When the sharp wires fall off of the brushes, they stick to the barbecue grill. When food is prepared, the wire transfers into the food and when swallowed, can get stuck in the person’s throat. Damage can occur to both the throat and the cartilage covering the windpipe, known as the epiglottis according to CBS news.
“It’s a needle in a haystack, but the haystack is your tongue,” said Dr. Ian Dempsey, an otolaryngologist in Dartmouth, Nova Scotia. “It’s not an easy structure to go fishing around in, especially when it gets embedded in deeply.”
The Canadian Society of Otolaryngology addressed the issue recently. Various challenges are associated with removing these small pieces of wire from the throat. “None of us have figured out a surefire way to get rid of them, so we’d prefer just to prevent it from happening in the first place,” Dempsey said. One or two cases seem to be showing up at least weekly in Halifax.
Lisa Wadden, from Dartmouth, N.S. Was using a more expensive wire brush that was relatively new and she still had a piece of wire embedded in her throat. The bristle could not be removed, even though it was causing a lot of pain. Two attempts were unsuccessful and eventually, her otolaryngologist advised her to just wait it out until scar tissue formed.
A wire bristle had also been swallowed by Kevin Gallant and he didn’t even know about it. Stomach problems were taking place for a year and a half before the wire was found in his small intestines and removed. He also lost part of his intestine in the surgery.
The surgeons hope that by raising awareness of the danger of using barbecue brushes, they can get them removed from stores. Until that takes place, Dempsey recommends you simply throw away your wire brush and use crumpled up balls of tinfoil instead.
Various alternate products exist on the market as well.
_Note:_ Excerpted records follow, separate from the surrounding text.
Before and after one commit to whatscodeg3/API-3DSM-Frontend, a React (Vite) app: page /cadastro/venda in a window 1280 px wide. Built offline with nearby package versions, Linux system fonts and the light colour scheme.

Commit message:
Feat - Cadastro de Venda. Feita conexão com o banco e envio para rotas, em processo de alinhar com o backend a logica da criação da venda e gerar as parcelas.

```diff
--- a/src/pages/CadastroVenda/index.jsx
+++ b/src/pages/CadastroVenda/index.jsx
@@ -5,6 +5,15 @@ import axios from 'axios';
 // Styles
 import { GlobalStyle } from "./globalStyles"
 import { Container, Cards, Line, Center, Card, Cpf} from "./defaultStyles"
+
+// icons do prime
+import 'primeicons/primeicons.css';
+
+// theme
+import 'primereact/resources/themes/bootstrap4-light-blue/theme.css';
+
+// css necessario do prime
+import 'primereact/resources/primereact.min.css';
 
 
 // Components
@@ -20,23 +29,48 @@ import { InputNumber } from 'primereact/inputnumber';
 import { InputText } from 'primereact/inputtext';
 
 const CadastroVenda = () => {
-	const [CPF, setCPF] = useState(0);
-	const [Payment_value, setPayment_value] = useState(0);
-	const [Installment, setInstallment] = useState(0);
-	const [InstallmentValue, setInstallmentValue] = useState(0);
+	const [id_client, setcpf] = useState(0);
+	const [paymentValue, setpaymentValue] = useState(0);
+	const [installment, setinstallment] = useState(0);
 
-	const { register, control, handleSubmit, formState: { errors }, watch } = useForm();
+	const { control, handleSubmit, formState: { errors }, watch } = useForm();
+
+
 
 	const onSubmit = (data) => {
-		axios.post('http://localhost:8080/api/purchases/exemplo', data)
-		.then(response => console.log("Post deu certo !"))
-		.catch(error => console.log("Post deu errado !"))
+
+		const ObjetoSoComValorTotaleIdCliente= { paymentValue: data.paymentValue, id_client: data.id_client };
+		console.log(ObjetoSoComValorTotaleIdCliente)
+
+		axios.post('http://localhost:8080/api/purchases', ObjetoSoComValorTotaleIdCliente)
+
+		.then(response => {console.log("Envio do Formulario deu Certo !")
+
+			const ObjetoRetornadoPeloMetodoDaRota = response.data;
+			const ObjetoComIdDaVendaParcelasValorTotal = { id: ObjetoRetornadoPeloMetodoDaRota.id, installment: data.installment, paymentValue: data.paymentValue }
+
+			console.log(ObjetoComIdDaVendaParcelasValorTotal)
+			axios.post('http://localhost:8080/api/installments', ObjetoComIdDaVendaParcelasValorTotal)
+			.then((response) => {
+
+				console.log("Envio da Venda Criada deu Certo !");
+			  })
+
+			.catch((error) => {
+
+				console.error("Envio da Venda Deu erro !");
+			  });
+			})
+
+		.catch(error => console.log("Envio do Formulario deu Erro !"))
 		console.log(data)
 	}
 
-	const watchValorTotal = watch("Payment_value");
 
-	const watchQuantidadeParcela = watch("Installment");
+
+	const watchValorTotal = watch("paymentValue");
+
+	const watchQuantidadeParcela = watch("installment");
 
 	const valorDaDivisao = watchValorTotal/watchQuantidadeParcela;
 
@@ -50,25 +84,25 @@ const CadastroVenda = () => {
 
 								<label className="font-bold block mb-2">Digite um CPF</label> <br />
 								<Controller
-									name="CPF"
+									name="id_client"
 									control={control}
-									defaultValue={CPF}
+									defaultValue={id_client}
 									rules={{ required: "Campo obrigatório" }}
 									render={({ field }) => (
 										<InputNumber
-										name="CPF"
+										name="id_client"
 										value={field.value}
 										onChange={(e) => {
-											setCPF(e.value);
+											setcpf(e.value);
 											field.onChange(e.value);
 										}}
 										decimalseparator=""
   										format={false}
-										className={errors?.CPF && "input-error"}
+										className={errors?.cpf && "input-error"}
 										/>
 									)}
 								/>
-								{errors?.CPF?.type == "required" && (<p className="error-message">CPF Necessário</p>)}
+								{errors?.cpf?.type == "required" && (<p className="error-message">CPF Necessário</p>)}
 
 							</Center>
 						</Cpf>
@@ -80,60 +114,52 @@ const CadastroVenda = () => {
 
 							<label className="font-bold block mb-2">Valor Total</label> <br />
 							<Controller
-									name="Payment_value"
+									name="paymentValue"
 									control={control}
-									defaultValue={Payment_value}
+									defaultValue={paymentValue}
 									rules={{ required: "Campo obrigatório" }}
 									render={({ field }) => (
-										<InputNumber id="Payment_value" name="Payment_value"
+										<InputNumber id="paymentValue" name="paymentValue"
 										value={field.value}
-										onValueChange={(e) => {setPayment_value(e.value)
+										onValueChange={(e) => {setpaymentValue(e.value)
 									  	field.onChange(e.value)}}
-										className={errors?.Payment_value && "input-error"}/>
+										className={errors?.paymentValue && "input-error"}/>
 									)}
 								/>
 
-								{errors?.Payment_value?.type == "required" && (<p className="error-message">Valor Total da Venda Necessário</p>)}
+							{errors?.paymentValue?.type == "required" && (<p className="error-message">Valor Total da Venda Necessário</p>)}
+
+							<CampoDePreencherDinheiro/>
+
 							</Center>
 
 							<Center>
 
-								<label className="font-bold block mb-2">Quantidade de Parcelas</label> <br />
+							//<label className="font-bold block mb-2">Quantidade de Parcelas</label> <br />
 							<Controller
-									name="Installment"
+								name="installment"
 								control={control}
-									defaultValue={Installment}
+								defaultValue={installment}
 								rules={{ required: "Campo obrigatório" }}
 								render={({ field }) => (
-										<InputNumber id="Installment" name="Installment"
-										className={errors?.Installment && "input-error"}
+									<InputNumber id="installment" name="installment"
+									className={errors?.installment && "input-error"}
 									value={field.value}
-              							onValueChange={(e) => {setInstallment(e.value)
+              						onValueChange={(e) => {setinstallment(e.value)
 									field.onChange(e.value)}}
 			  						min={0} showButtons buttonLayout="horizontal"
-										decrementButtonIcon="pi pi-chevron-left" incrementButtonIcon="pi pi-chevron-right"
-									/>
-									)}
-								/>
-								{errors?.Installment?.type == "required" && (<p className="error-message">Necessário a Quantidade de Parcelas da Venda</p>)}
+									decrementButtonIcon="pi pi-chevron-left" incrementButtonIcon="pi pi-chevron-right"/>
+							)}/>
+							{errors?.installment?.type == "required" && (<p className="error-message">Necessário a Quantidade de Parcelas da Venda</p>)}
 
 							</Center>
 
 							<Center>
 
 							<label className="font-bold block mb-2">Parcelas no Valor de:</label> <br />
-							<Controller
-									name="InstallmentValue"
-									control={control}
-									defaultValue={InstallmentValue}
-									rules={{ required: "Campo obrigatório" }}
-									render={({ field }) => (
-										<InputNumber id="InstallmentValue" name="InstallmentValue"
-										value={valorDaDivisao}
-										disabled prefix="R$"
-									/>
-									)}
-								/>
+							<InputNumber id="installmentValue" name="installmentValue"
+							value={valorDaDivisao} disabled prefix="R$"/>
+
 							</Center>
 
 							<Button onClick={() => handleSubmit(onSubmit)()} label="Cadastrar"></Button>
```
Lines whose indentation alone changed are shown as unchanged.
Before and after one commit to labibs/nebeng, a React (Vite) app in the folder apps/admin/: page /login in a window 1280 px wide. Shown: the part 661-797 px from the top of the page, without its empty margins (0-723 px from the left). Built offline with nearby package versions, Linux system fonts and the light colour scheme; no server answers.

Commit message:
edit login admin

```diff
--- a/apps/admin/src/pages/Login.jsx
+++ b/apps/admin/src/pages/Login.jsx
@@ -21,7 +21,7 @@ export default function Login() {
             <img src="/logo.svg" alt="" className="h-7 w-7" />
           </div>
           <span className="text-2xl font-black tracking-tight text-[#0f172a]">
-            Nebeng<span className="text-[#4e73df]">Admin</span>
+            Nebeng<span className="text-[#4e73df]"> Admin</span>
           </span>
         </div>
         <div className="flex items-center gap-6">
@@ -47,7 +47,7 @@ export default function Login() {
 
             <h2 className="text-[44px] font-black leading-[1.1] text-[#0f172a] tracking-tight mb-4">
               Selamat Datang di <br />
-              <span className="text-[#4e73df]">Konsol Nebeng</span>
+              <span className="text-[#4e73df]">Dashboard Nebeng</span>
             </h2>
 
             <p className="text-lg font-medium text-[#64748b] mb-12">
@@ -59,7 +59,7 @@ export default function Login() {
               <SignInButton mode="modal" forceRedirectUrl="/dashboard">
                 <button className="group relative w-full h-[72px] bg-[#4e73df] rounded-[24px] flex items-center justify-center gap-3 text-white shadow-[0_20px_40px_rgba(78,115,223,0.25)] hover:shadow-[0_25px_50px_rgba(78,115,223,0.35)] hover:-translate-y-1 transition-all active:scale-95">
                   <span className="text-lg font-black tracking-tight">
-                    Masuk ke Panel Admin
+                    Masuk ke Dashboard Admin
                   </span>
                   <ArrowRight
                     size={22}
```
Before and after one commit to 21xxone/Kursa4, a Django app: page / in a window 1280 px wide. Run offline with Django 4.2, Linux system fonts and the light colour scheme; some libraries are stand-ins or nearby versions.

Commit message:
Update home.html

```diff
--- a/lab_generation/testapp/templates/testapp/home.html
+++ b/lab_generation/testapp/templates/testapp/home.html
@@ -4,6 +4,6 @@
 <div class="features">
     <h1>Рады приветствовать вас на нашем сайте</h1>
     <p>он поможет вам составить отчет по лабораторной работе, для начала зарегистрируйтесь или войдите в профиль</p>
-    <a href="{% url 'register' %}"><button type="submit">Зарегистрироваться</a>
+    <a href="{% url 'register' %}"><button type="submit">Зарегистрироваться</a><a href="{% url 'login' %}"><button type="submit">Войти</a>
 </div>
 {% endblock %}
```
These include stone blocks and nylon brushes. You might also cover the brush with a cloth before scrubbing the grill.
More information can be seen in this video: